I tried doing a few simple searches and couldn't find exactly what I was looking for, so please forgive me (and provide the link!) if this has already been discussed.
I have a very bright kiddo (almost 8, already! ) with an ASD2 diagnosis. I find myself constantly correcting him for things that I would never have thought I'd have to actually tell someone. It's good for him to learn these things, but I'd really rather avoid at least *some* of the frustration I feel when he does something that seems crazy to me and I have to brace myself to explain to him why something is inappropriate/rude/etc. Because when I respond appropriately and well, and explain the situation and expectations to him, he usually takes it in stride and can apply said rule moving forward. But often, I'm left standing there staring at him in exasperation and wondering how on earth he could even possibly think this was a good idea in the first place.
So I'm looking for something that I can perhaps use during non-conflict times that will help me teach him what he needs to know.

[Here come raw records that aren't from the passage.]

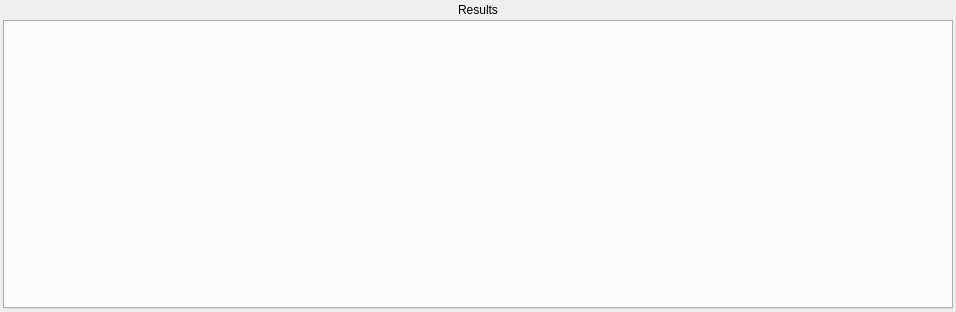
Old version of the form dupe_results_dialog.ui in the repository dgudim/qt_disk-deduper.
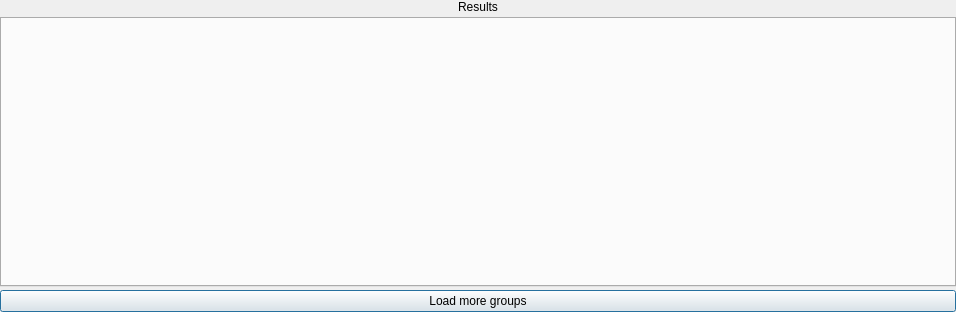
New version of the form.

The edit to the form file:
```diff
--- a/dupe_results_dialog.ui
+++ b/dupe_results_dialog.ui
@@ -18,16 +18,16 @@
     <number>3</number>
    </property>
    <property name="leftMargin">
-    <number>3</number>
+    <number>0</number>
    </property>
    <property name="topMargin">
-    <number>3</number>
+    <number>0</number>
    </property>
    <property name="rightMargin">
-    <number>3</number>
+    <number>0</number>
    </property>
    <property name="bottomMargin">
-    <number>3</number>
+    <number>0</number>
    </property>
    <item>
     <widget class="QLabel" name="res_label">
@@ -46,6 +46,13 @@
      </property>
     </widget>
    </item>
+   <item>
+    <widget class="QPushButton" name="load_more_groups">
+     <property name="text">
+      <string>Load more groups</string>
+     </property>
+    </widget>
+   </item>
   </layout>
  </widget>
  <resources/>
```
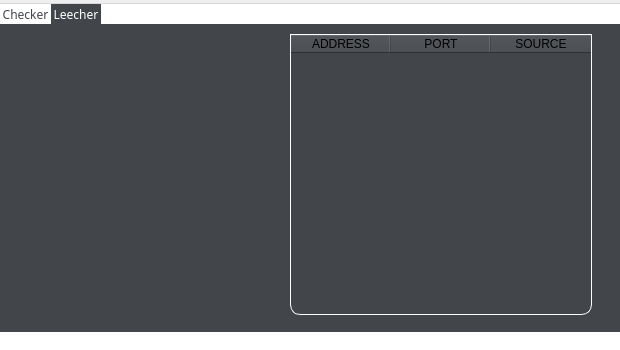
The window that src/gui/mainwindow.ui (marcobackup/Proxier) describes before a commit, drawn with Qt 5.
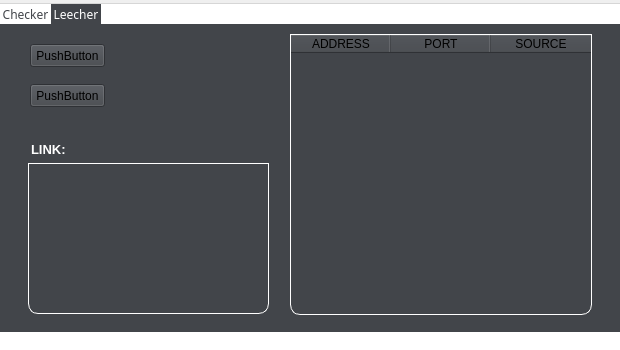
The same window after the commit. Icons and pictures are not drawn.

The edit to the form file:
```diff
--- a/src/gui/mainwindow.ui
+++ b/src/gui/mainwindow.ui
@@ -140,6 +140,66 @@
        </property>
       </column>
      </widget>
+     <widget class="QLabel" name="label">
+      <property name="geometry">
+       <rect>
+        <x>31</x>
+        <y>118</y>
+        <width>47</width>
+        <height>13</height>
+       </rect>
+      </property>
+      <property name="text">
+       <string>&lt;html&gt;&lt;head/&gt;&lt;body&gt;&lt;p&gt;&lt;span style=&quot; font-size:10pt; font-weight:600; color:#ffffff;&quot;&gt;LINK:&lt;/span&gt;&lt;/p&gt;&lt;/body&gt;&lt;/html&gt;</string>
+      </property>
+     </widget>
+     <widget class="QPlainTextEdit" name="plainTextEdit">
+      <property name="geometry">
+       <rect>
+        <x>28</x>
+        <y>139</y>
+        <width>241</width>
+        <height>151</height>
+       </rect>
+      </property>
+      <property name="styleSheet">
+       <string notr="true">QPlainTextEdit {
+    border: 1px solid white;
+	border-bottom-right-radius: 10px;
+	border-bottom-left-radius: 10px;
+	background-image: url(:/images/assets/icon (1).png);
+	background-repeat: no-repeat;
+	background-position: center center;
+	color: white;
+}</string>
+      </property>
+     </widget>
+     <widget class="QPushButton" name="pushButton">
+      <property name="geometry">
+       <rect>
+        <x>30</x>
+        <y>20</y>
+        <width>75</width>
+        <height>23</height>
+       </rect>
+      </property>
+      <property name="text">
+       <string>PushButton</string>
+      </property>
+     </widget>
+     <widget class="QPushButton" name="pushButton_2">
+      <property name="geometry">
+       <rect>
+        <x>30</x>
+        <y>60</y>
+        <width>75</width>
+        <height>23</height>
+       </rect>
+      </property>
+      <property name="text">
+       <string>PushButton</string>
+      </property>
+     </widget>
     </widget>
    </widget>
   </widget>
```
Left out of the diff: 9 changed lines with no effect on the pictures.
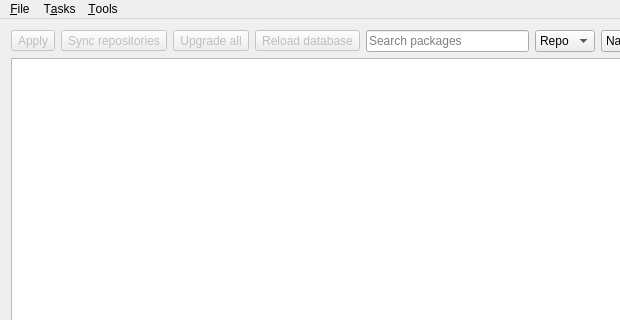
First picture: the form in src/mainwindow.ui, repository Shatur/orson, before the edit; both pictures show x 0 to 620 and y 0 to 320 of the 740 by 745 pixel window.
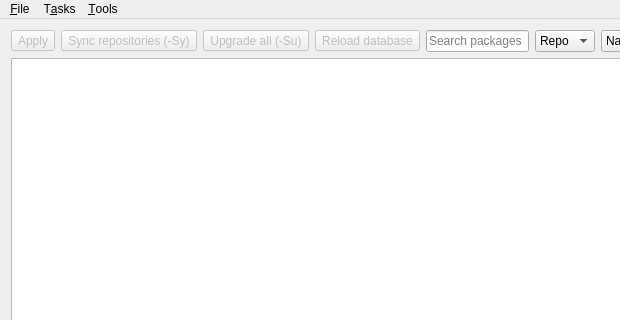
Second picture: the form after the edit. Icons and pictures are not drawn. Custom widgets are drawn as their Qt base class.

Commit message: Show command text for buttons and tray context menu

Patch:
```diff
--- a/src/mainwindow.ui
+++ b/src/mainwindow.ui
@@ -47,7 +47,7 @@
          <string>Check for updates</string>
         </property>
         <property name="text">
-         <string>Sync repositories</string>
+         <string>Sync repositories (-Sy)</string>
         </property>
         <property name="icon">
          <iconset theme="mail-send-receive">
@@ -64,7 +64,7 @@
          <bool>false</bool>
         </property>
         <property name="text">
-         <string>Upgrade all</string>
+         <string>Upgrade all (-Su)</string>
         </property>
         <property name="icon">
          <iconset theme="go-up">
```
The commit also changes 1 other file.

I've gone through the Unwritten rules of social interaction, by Grandin et al, but is there anything more concrete/specific that you can recommend, at least as a starting point? There are no social groups for kids his age locally and he is struggling with peers and making friends, not to mention learning rules at home (somehow, I thought that our discussion of personal space and boundaries there would've informed him that he's not allowed to lay on his sister and lick her ear while they're playing puppy, *even IF* the puppy game is mutual, but... )
Maybe there's something that's broader than social skills, even, that would be helpful to our situation? Maybe some of this is just needing time to grow and learn and mature. I don't know, but thought I'd at least ask!
Thank you in advance!